What needs to be done:
Restate the records in full, so that each line matches the original exactly.

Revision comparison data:
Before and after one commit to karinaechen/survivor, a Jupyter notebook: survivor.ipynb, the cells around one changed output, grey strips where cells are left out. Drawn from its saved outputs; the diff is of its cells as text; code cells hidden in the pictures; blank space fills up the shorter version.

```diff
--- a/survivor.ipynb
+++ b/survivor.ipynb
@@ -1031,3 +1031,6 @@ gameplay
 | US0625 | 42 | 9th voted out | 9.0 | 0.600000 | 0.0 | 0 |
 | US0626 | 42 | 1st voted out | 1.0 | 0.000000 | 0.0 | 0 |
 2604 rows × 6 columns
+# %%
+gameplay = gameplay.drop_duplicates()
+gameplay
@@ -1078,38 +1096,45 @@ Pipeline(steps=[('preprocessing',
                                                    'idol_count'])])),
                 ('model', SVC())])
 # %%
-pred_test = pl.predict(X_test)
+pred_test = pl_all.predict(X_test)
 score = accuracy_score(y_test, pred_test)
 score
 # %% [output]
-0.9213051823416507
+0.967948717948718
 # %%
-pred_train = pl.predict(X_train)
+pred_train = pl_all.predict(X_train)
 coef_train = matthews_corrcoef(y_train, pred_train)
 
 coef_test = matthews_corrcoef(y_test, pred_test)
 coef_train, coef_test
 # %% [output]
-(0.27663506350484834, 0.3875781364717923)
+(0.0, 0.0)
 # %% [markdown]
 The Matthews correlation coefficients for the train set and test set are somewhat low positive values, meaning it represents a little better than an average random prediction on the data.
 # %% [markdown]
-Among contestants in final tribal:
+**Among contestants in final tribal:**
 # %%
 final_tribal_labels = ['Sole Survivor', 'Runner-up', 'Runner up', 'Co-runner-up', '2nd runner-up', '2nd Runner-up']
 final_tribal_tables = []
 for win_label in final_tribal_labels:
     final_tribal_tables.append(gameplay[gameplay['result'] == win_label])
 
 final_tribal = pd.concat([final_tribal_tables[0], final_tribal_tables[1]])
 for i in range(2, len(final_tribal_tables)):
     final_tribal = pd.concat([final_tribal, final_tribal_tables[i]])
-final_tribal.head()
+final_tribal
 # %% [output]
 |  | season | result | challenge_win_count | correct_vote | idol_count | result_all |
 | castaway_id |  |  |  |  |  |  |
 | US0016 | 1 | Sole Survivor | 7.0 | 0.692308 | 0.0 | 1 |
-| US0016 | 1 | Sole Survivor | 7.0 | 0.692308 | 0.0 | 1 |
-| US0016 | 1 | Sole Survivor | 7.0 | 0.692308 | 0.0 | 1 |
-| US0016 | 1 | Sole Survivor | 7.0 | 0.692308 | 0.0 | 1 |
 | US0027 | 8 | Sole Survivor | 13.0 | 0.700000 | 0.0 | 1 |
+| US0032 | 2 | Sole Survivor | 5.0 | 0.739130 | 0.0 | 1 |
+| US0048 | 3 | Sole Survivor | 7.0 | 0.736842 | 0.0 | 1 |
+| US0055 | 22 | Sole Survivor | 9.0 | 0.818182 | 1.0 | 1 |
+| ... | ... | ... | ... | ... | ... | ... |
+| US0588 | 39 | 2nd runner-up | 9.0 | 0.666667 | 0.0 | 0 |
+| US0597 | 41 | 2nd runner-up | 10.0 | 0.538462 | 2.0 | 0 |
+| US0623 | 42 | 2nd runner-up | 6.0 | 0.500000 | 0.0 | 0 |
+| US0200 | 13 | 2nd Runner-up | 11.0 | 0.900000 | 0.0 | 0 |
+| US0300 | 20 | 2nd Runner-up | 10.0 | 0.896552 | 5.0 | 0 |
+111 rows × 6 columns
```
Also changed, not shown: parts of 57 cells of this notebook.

Response for this exercise:
Before and after one commit to karinaechen/survivor, a Jupyter notebook: survivor.ipynb, the cells around one changed output, grey strips where cells are left out. Drawn from its saved outputs; the diff is of its cells as text; code cells hidden in the pictures; blank space fills up the shorter version.

```diff
--- a/survivor.ipynb
+++ b/survivor.ipynb
@@ -1031,3 +1031,6 @@ gameplay
 | US0625 | 42 | 9th voted out | 9.0 | 0.600000 | 0.0 | 0 |
 | US0626 | 42 | 1st voted out | 1.0 | 0.000000 | 0.0 | 0 |
 2604 rows × 6 columns
+# %%
+gameplay = gameplay.drop_duplicates()
+gameplay
@@ -1078,38 +1096,45 @@ Pipeline(steps=[('preprocessing',
                                                    'idol_count'])])),
                 ('model', SVC())])
 # %%
-pred_test = pl.predict(X_test)
+pred_test = pl_all.predict(X_test)
 score = accuracy_score(y_test, pred_test)
 score
 # %% [output]
-0.9213051823416507
+0.967948717948718
 # %%
-pred_train = pl.predict(X_train)
+pred_train = pl_all.predict(X_train)
 coef_train = matthews_corrcoef(y_train, pred_train)
 
 coef_test = matthews_corrcoef(y_test, pred_test)
 coef_train, coef_test
 # %% [output]
-(0.27663506350484834, 0.3875781364717923)
+(0.0, 0.0)
 # %% [markdown]
 The Matthews correlation coefficients for the train set and test set are somewhat low positive values, meaning it represents a little better than an average random prediction on the data.
 # %% [markdown]
-Among contestants in final tribal:
+**Among contestants in final tribal:**
 # %%
 final_tribal_labels = ['Sole Survivor', 'Runner-up', 'Runner up', 'Co-runner-up', '2nd runner-up', '2nd Runner-up']
 final_tribal_tables = []
 for win_label in final_tribal_labels:
     final_tribal_tables.append(gameplay[gameplay['result'] == win_label])
 
 final_tribal = pd.concat([final_tribal_tables[0], final_tribal_tables[1]])
 for i in range(2, len(final_tribal_tables)):
     final_tribal = pd.concat([final_tribal, final_tribal_tables[i]])
-final_tribal.head()
+final_tribal
 # %% [output]
 |  | season | result | challenge_win_count | correct_vote | idol_count | result_all |
 | castaway_id |  |  |  |  |  |  |
 | US0016 | 1 | Sole Survivor | 7.0 | 0.692308 | 0.0 | 1 |
-| US0016 | 1 | Sole Survivor | 7.0 | 0.692308 | 0.0 | 1 |
-| US0016 | 1 | Sole Survivor | 7.0 | 0.692308 | 0.0 | 1 |
-| US0016 | 1 | Sole Survivor | 7.0 | 0.692308 | 0.0 | 1 |
 | US0027 | 8 | Sole Survivor | 13.0 | 0.700000 | 0.0 | 1 |
+| US0032 | 2 | Sole Survivor | 5.0 | 0.739130 | 0.0 | 1 |
+| US0048 | 3 | Sole Survivor | 7.0 | 0.736842 | 0.0 | 1 |
+| US0055 | 22 | Sole Survivor | 9.0 | 0.818182 | 1.0 | 1 |
+| ... | ... | ... | ... | ... | ... | ... |
+| US0588 | 39 | 2nd runner-up | 9.0 | 0.666667 | 0.0 | 0 |
+| US0597 | 41 | 2nd runner-up | 10.0 | 0.538462 | 2.0 | 0 |
+| US0623 | 42 | 2nd runner-up | 6.0 | 0.500000 | 0.0 | 0 |
+| US0200 | 13 | 2nd Runner-up | 11.0 | 0.900000 | 0.0 | 0 |
+| US0300 | 20 | 2nd Runner-up | 10.0 | 0.896552 | 5.0 | 0 |
+111 rows × 6 columns
```
Also changed, not shown: parts of 57 cells of this notebook.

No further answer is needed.